The best-known Spanish jeans manufacturer will become Lebanese soon. The Lebanon fund M1 has won the bid for Pepe Jeans, beating the favorite of the auction, the private equity firm PAI Partners. The bid submitted by M1 has been unreachable for PAI, which has refused to reach the nearly €550 million offered by the Lebanon for the 60% of the capital offered for sale. PAI Partners was considered favorite since by its expertise seemed able to extract more synergies from the company owned by Torreal and Arta Capital, among others. In fact, PAI Partner is finalizing the creation of a €3 billion financial vehicle from where it was supposed to execute the acquisition. However, the commitment of the Lebanese company was very serious and at the end has bid more than anyone.

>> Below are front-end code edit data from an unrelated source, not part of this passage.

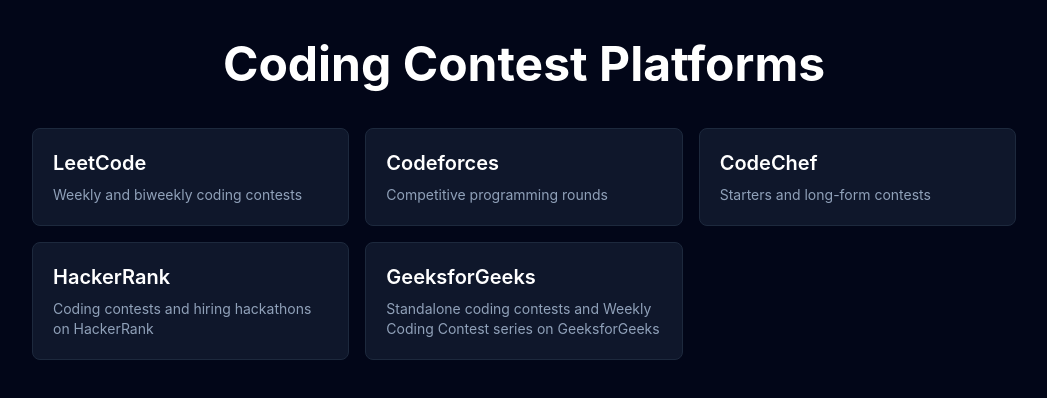
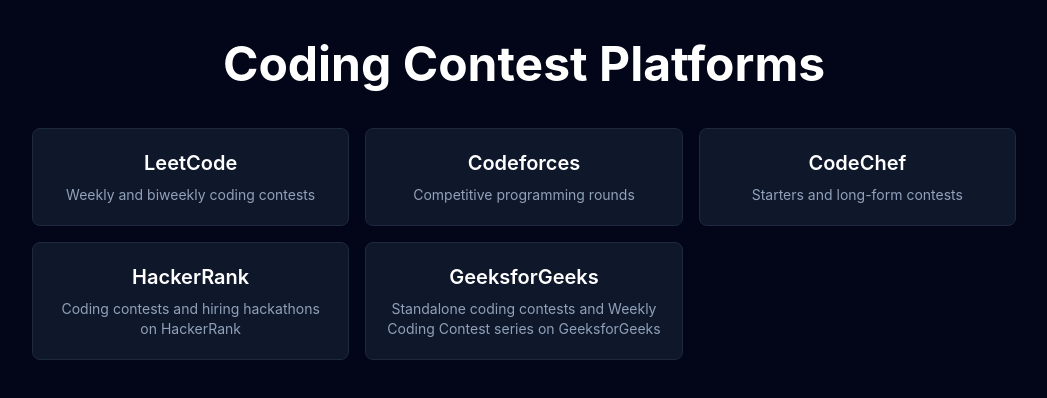
Before and after one commit to kartavyaarya111/Coding-Contest-fetch, a React (Vite) app in the folder frontend/: page / in a window 1280 px wide. Shown: the top 398 px of the page, without its empty margins (116-1163 px from the left). Built offline with nearby package versions, Linux system fonts and the light colour scheme.

Commit message:
UI corrected

```diff
--- a/frontend/src/components/ContestCard.tsx
+++ b/frontend/src/components/ContestCard.tsx
@@ -2,7 +2,7 @@
 
 function ContestCard({ contest }: { contest: Contest }) {
   return (
-    <article className="rounded-lg border border-slate-800 bg-slate-900/70 p-4 text-left shadow-sm transition hover:border-slate-700">
+    <article className="rounded-lg border border-slate-800 bg-slate-900/70 p-4 text-center shadow-sm transition hover:border-slate-700">
       <h3 className="text-lg font-semibold text-white">{contest.title}</h3>
 
       <p className="mt-3 text-sm text-slate-300">
@@ -17,7 +17,7 @@
         href={contest.url}
         target="_blank"
         rel="noopener noreferrer"
-        className="mt-4 inline-flex rounded-md bg-amber-400 px-3 py-2 text-sm font-medium text-slate-950 transition hover:bg-amber-300"
+        className="mx-auto mt-4 inline-flex rounded-md bg-amber-400 px-3 py-2 text-sm font-medium text-slate-950 transition hover:bg-amber-300"
       >
         Open Contest
       </a>
--- a/frontend/src/components/ContestSection.tsx
+++ b/frontend/src/components/ContestSection.tsx
@@ -12,7 +12,7 @@
     <section className="mt-10">
       <h2 className="text-2xl font-semibold text-white">{title}</h2>
 
-      <div className="mt-4 grid gap-4">
+      <div className="mt-4 grid gap-4 md:grid-cols-2">
         {contests.length > 0 ? (
           contests.map((contest) => (
             <ContestCard key={contest.titleSlug} contest={contest} />
--- a/frontend/src/components/PlatformCard.tsx
+++ b/frontend/src/components/PlatformCard.tsx
@@ -11,7 +11,7 @@
     <button
       type="button"
       onClick={() => onSelect(platform.id)}
-      className="rounded-lg border border-slate-800 bg-slate-900 p-5 text-left transition hover:-translate-y-0.5 hover:border-amber-400 hover:bg-slate-900/80"
+      className="rounded-lg border border-slate-800 bg-slate-900 p-5 text-center transition hover:-translate-y-0.5 hover:border-amber-400 hover:bg-slate-900/80"
     >
       <h2 className="text-xl font-semibold text-white">{platform.name}</h2>
       <p className="mt-2 text-sm text-slate-400">{platform.description}</p>
--- a/frontend/src/pages/HomePage.tsx
+++ b/frontend/src/pages/HomePage.tsx
@@ -12,7 +12,7 @@
         Coding Contest Platforms
       </h1>
 
-      <div className="grid gap-4 sm:grid-cols-2 lg:grid-cols-3">
+      <div className="text-center grid gap-4 sm:grid-cols-2 lg:grid-cols-3">
         {platforms.map((platform) => (
           <PlatformCard
             key={platform.id}
--- a/frontend/src/pages/PlatformPage.tsx
+++ b/frontend/src/pages/PlatformPage.tsx
@@ -38,7 +38,7 @@
         Back
       </button>
 
-      <h1 className="mt-8 text-4xl font-bold text-white sm:text-5xl">
+      <h1 className="mt-8 text-4xl font-bold text-white text-center sm:text-5xl">
         {platform?.name ?? "Platform"} Contests
       </h1>
 
```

So Torreal and Arta will leave the capital, while L Capital (a fund created by LVMH and its chairman Bernard Arnault), will remain as shareholder with its 12% currently held. However, this percentage could vary depending on what managers –hold 30% of the capital- will do. CEO Carlos Ortega owns more than 20% of the shares and may sell to avoid potential complications, since it is speculated that M1 could take the business out of Spain or could even use company resources to clean up its loss French chain Faconnable. If managers get out of the capital L Capital could increase its participation in the future. L Capital is well-known in Spain because it was the owner of the Imaginarium stores.
Current owners are the winners of the operation. A few months ago, when they put Pepe Jeans on sale, few anticipated such a high valuation of the company, only understandable by the intense bidding process that have taken place both contenders. In fact, there have been several candidates who have withdrawn from the bidding for the prices, as Permira and KKR. Owners have tripled their investment in less than a decade: Torreal paid €50 million in 2005 by a 40% and Arta paid €85 million for less than 30% in 2011.
A growing company. Much of the valuation gain in this period is explained by the growth of the firm, owner of Hackett and Tommy Hilfiger brands, among others. In this decade it has multiplied its revenue by 4 times to exceed €500 million, even though the severe crisis in the sector in Spain in the last five years. And its Ebitda has grown by about 60%.
Since the company is owned by Torreal, its business model has been based on local and international growth that has clearly been a success. Pepe Jeans has faced the crisis well, overcoming the worst years of the crisis in Spain with good growth figures internationally. Actually, only 24% of the revenues come currently from Spain. It already has 6,000 sales points worldwide.
Disclosure: The author is not responsible for the views expressed in the article. The text has been written freely expressing ideas, without receiving any compensation. The author has no business relationship with any of the companies whose shares are listed in this article.